Last week, the Dow Jones Industrial Average fell 800 points in the worst trading day of the year. The culprit seems to have been the famed 2-10 spread, which measures the difference between the 10-year Treasury rates and the two-year Treasury rates.
Readers of this column will remember past articles recapping how this measure has a strong track record of predicting recessions when it moves into negative territory (what many call an inverted yield curve). Last week the 2-10 spread briefly went negative in intraday trading.
Large institutions with risk-parity funds that use buy-sell computer algorithms fired off sell orders when the intraday signal was seen. Those sell orders were amplified by other index funds that have to mimic broad market activity.
By some measure, this makes sense. Over the past 40 years, recessions have always been preceded by a 2-10 yield curve inversion. Data from Oxford Economics suggests the probability of a recession in the next six months has risen to 50%.
But in previous cycles, the inverted yield curve persisted 30-60 days, rather than just a few minutes. Perhaps traders have gotten a bit too jumpy?
Either way, market participants are now pricing in almost a 60% probability of three more Fed rate cuts this year. Some might say this is the beginning of new interest rate regime ahead of a coming recession.
But falling Treasury yields have reduced mortgage rates substantially, driving up new loan and refinance applications. This should cushion a potential economic slowdown.
Another contrarian indicator might be the level of pessimism among fund managers. This month’s fund manager survey by Bank of America is the most pessimistic since 2011. The last time asset managers were this concerned about a recession, markets rallied 22% over the next 12 months.
A more Machiavellian take: This is exactly what the White House wanted ahead of the 2020 election cycle. By escalating trade tensions and elevating growth concerns, Trump has put the Fed in the corner, forcing them to lower rates.
This provides a cushion for the economy as his team negotiates a deal with the Chinese that covers issues like the trade deficit, technology transfer and fair competition. Many doubt any real progress can be made on this front, but it is highly likely some kind of “deal” will be done by early spring, just as the campaign is getting into full swing.

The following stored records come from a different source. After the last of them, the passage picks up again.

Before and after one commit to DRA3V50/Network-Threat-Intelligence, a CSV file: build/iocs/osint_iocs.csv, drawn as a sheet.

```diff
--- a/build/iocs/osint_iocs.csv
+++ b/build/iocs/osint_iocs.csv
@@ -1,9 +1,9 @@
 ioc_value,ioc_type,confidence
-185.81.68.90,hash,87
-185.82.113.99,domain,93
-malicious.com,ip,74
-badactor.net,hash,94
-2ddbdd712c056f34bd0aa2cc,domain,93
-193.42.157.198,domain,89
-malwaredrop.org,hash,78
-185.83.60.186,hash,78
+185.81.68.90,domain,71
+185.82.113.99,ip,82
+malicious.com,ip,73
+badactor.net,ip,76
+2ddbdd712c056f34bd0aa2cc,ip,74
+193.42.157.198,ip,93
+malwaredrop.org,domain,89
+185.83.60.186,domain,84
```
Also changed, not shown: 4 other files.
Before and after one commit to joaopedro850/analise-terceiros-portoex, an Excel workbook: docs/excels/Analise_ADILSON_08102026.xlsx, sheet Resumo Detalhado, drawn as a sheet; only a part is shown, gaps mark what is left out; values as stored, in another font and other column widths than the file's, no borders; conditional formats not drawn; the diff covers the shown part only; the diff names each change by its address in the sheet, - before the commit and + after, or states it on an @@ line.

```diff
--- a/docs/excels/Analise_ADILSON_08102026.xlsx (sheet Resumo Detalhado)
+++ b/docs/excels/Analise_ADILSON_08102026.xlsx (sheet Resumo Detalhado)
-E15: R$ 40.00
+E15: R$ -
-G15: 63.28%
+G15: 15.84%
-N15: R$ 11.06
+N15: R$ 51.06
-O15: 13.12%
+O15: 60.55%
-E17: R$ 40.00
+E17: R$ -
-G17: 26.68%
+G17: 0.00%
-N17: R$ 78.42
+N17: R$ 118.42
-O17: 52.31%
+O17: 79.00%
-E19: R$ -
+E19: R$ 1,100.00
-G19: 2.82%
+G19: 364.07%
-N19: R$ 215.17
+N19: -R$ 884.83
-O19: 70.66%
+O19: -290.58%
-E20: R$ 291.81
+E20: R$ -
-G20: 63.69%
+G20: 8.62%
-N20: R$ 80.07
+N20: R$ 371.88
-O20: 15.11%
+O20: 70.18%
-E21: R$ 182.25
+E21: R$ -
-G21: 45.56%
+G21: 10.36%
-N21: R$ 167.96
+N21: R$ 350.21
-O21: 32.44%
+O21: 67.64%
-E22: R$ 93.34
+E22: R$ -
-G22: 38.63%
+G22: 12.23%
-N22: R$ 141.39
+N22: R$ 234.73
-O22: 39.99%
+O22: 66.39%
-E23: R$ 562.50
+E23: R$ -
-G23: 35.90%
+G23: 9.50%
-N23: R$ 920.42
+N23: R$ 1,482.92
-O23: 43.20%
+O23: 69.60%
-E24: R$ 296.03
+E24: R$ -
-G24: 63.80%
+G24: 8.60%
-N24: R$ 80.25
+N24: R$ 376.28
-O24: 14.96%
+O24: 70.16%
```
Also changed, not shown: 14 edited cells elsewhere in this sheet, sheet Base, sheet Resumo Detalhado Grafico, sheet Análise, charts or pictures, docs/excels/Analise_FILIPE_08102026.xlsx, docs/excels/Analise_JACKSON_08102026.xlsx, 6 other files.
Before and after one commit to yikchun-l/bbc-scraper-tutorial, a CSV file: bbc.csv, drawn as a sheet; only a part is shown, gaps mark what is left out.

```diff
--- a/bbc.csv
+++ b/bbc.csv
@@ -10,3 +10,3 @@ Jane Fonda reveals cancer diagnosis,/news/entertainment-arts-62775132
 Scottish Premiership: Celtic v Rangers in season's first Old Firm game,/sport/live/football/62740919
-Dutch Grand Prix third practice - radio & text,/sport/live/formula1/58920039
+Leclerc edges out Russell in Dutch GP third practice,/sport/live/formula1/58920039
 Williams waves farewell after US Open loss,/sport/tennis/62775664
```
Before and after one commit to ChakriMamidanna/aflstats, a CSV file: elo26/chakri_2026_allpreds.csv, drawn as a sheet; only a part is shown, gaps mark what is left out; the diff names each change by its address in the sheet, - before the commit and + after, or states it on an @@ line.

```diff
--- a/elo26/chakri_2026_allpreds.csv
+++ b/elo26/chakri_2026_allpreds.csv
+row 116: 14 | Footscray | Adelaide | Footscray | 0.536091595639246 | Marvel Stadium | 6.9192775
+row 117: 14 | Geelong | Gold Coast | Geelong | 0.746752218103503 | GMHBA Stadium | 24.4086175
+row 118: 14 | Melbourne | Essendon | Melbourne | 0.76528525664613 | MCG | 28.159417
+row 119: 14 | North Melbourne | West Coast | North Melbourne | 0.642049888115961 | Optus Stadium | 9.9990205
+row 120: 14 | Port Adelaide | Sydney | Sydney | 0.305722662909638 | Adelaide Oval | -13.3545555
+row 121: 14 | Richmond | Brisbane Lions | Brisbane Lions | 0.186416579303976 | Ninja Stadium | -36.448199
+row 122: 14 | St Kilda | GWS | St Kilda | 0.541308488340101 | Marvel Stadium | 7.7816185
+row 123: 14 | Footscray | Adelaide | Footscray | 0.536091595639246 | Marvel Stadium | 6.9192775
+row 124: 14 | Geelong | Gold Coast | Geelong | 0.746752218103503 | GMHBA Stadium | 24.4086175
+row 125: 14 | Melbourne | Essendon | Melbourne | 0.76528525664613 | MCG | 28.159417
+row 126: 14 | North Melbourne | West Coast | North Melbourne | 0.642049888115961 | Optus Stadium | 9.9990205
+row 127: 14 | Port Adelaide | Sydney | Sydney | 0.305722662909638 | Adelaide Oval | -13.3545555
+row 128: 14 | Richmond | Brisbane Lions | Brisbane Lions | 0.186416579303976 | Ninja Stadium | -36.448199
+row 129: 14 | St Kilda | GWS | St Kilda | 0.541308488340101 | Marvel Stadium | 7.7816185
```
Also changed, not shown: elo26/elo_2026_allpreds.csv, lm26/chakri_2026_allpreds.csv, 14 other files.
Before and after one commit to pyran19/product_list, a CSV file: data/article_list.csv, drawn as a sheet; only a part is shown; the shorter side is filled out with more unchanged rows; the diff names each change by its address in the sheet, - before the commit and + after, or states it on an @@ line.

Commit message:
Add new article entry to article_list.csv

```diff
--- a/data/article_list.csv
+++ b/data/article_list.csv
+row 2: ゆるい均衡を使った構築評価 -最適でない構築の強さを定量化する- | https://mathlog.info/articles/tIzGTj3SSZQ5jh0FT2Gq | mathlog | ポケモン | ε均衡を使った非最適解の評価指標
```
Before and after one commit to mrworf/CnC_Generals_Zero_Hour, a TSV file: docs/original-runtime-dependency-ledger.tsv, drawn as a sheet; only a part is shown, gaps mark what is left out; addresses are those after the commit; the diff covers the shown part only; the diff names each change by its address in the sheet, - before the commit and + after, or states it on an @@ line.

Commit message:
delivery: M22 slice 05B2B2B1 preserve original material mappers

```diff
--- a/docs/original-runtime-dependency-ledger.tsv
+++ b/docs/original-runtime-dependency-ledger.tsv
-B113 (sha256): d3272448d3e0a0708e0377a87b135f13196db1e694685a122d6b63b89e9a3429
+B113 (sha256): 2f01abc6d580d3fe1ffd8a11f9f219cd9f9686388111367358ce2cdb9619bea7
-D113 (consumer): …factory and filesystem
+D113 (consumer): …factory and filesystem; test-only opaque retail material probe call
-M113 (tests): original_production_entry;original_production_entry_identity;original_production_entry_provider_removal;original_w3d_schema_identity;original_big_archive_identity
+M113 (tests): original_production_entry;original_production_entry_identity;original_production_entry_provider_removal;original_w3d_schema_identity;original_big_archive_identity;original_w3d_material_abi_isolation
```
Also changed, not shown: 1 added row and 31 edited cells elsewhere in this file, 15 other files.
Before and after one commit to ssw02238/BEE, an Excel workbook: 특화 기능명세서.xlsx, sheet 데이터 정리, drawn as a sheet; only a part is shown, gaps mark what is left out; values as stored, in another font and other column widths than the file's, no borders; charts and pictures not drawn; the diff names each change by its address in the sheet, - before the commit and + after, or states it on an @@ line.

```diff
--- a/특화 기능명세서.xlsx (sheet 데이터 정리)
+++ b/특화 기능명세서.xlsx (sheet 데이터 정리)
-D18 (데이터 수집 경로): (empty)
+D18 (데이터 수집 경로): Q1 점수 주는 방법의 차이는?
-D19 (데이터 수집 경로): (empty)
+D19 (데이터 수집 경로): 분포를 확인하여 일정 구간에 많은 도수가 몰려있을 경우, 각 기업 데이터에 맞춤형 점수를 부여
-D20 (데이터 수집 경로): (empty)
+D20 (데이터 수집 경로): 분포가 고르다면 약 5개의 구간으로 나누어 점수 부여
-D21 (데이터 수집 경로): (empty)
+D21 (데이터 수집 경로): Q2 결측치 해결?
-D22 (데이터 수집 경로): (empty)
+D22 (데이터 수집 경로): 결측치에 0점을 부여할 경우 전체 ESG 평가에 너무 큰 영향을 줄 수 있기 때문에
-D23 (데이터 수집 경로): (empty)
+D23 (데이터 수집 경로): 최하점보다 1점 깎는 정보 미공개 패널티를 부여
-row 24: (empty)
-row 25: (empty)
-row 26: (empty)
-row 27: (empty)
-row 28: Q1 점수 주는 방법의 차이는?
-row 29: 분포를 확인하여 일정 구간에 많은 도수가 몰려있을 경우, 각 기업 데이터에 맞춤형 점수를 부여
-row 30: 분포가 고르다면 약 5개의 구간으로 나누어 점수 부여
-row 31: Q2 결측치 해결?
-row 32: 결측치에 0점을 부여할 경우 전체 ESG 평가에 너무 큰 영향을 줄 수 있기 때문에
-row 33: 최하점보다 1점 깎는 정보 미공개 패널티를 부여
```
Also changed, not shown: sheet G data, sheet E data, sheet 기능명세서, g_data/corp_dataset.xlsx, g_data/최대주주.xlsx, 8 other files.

Data released last week showed fluctuating industrial production activity. Overseas (Germany, U.K., China) activity is very weak, while U.S. activity seems OK. The U.S. consumer is still very strong.
With wages moving up and unemployment so low, consumers continue to spend — buoying the U.S. economy in a turbulent and uncertain global macro environment.
One analyst we read last week showed stocks are as “affordable” now as they were in 2009. This analysis looked at the difference between the earnings-yield of U.S. stocks and 10-year Treasury yields. An earnings yield is simply the inversion of the P/E ratio to an E/P ratio — so, if the P/E ratio is 20, then the earnings yield is 5% (1 divided by 20).
With interest rates so low, and company earnings still pretty strong, the analyst pointed to the recent sell-off as a great opportunity to add to stocks.
So, the debate goes on. Are we on the cusp of a recession? Maybe.
Are stocks a good buy? Some probably are.
In our own fund, we harvested some gains in June and July to build cash and have been putting some of the money back to work as markets have become more volatile. We tend to look at big price swings as opportunities to add to companies we want to own for a long time.
The bull-bear market debate is good for media commentators. It drives up attention and helps sell adds. Long-term investors should continue to focus on the operations of their businesses and take advantage of opportunities the market inevitable tees up for us.